Records to use:
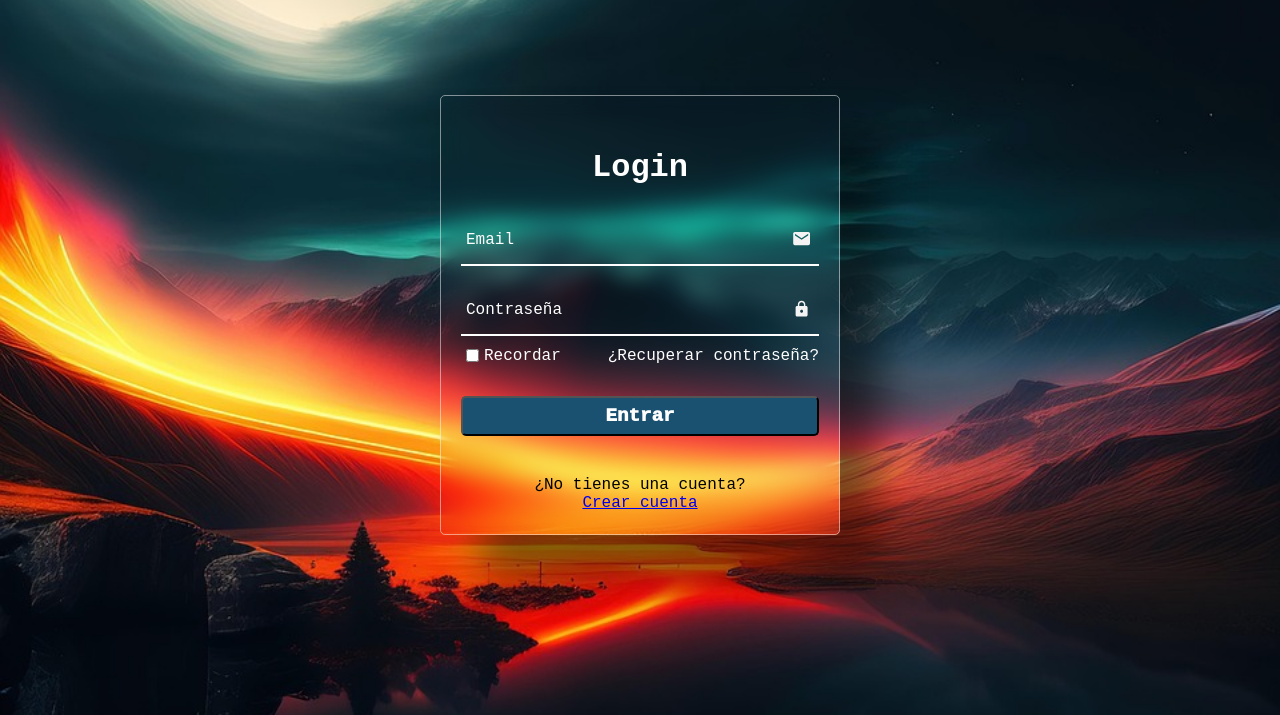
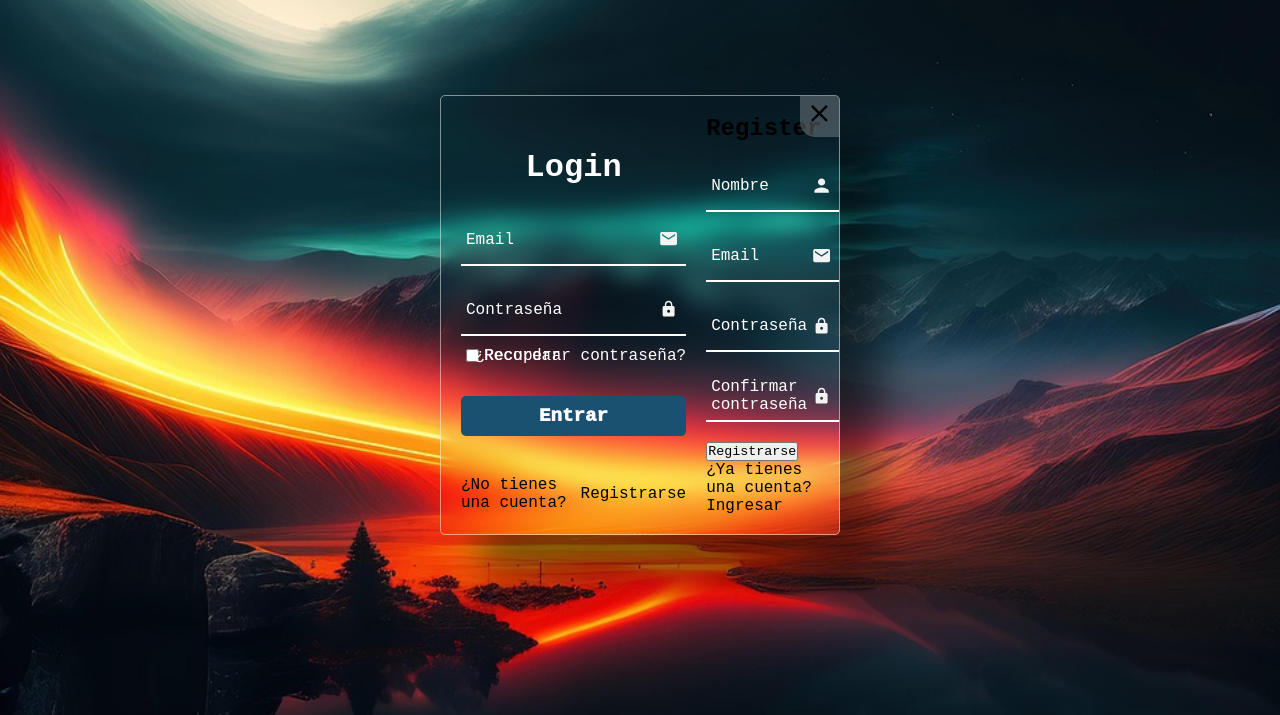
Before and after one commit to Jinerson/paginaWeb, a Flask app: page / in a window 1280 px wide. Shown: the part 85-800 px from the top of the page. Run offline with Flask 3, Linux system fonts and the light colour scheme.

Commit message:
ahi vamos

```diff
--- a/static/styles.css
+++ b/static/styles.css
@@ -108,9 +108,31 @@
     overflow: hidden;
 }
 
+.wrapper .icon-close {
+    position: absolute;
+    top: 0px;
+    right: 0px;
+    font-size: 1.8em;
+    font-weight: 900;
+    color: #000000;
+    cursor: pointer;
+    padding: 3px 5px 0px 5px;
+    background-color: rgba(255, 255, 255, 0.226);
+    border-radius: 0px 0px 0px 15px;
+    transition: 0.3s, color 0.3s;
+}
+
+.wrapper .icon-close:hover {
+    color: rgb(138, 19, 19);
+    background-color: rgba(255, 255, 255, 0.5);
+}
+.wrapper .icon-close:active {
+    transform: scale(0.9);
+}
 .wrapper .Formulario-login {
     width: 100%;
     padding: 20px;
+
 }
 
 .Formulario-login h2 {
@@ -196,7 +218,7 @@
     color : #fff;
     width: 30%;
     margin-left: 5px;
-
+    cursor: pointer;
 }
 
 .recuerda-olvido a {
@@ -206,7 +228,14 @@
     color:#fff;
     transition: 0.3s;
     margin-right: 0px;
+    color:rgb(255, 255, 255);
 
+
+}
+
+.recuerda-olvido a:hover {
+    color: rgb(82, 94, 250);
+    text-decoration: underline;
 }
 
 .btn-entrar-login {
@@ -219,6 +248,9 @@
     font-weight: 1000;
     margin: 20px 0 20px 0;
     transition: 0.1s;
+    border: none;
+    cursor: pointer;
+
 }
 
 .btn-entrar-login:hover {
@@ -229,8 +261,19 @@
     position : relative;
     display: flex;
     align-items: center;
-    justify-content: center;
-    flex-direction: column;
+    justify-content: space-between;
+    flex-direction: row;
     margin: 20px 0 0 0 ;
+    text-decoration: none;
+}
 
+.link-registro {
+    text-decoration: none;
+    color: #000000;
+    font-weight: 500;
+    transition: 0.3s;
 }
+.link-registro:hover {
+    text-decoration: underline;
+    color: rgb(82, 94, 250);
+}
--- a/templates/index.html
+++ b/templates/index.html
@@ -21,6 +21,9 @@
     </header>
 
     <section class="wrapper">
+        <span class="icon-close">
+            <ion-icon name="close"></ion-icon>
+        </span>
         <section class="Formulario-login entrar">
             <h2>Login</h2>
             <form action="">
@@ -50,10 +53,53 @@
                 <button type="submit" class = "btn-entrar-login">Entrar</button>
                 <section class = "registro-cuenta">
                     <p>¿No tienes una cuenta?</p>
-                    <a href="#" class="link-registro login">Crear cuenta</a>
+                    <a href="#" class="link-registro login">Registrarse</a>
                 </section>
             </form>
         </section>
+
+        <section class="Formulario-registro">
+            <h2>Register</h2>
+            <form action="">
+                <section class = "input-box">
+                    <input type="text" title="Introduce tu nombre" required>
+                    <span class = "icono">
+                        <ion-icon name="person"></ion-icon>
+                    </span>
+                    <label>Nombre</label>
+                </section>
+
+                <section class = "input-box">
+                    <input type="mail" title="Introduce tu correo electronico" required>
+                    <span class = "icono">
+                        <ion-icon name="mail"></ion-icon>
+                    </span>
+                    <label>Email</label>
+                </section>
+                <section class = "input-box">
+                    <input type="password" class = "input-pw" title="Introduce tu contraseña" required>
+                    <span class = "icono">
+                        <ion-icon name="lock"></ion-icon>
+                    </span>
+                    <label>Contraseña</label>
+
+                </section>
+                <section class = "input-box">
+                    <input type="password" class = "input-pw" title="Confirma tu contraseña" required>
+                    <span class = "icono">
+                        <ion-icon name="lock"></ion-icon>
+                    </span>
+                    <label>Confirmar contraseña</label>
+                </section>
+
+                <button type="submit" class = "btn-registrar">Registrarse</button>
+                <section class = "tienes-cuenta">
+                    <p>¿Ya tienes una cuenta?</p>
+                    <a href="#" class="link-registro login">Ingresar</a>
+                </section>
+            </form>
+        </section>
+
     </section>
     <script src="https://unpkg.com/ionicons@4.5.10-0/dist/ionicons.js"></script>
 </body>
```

--

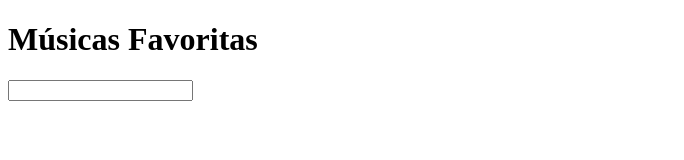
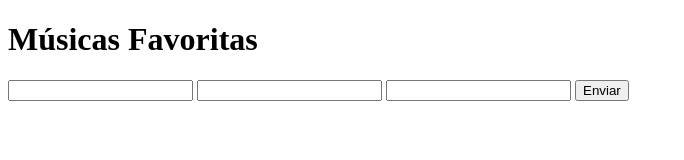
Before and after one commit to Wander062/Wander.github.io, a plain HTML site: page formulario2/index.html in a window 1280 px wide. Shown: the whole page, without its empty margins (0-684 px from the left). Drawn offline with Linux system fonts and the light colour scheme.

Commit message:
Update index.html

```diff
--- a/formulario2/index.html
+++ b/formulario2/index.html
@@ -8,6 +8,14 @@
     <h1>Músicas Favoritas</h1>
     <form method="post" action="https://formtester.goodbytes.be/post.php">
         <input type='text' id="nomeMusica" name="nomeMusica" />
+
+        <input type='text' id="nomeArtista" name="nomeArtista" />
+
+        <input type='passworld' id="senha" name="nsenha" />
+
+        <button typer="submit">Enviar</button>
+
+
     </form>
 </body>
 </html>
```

--

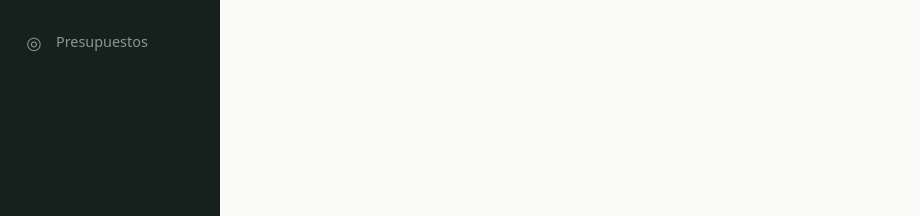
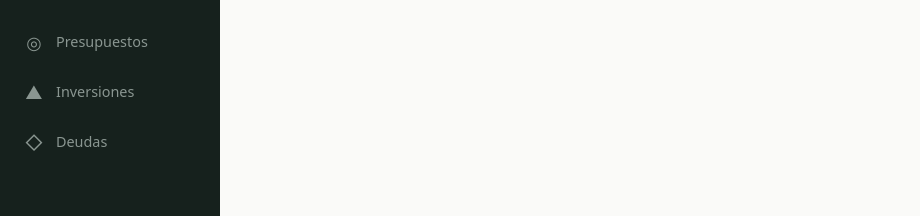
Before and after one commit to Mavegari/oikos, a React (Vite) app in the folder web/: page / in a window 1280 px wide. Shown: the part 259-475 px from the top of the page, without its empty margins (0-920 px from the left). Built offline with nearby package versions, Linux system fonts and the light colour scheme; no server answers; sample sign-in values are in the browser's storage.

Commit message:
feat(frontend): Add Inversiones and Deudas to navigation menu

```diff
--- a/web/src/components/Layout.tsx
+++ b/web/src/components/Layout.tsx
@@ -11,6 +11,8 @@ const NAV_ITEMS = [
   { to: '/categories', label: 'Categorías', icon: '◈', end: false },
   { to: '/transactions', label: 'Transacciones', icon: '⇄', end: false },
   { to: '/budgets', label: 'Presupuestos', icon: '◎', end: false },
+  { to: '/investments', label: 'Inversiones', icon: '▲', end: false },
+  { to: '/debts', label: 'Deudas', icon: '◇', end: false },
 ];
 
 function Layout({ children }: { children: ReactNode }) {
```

Exercise brief:
Among the records, find the lines that contain "input" and copy each of them.

Final answer:
+                <section class = "input-box">
+                    <input type="text" title="Introduce tu nombre" required>
+                <section class = "input-box">
+                    <input type="mail" title="Introduce tu correo electronico" required>
+                <section class = "input-box">
+                    <input type="password" class = "input-pw" title="Introduce tu contraseña" required>
+                <section class = "input-box">
+                    <input type="password" class = "input-pw" title="Confirma tu contraseña" required>
         <input type='text' id="nomeMusica" name="nomeMusica" />
+        <input type='text' id="nomeArtista" name="nomeArtista" />
+        <input type='passworld' id="senha" name="nsenha" />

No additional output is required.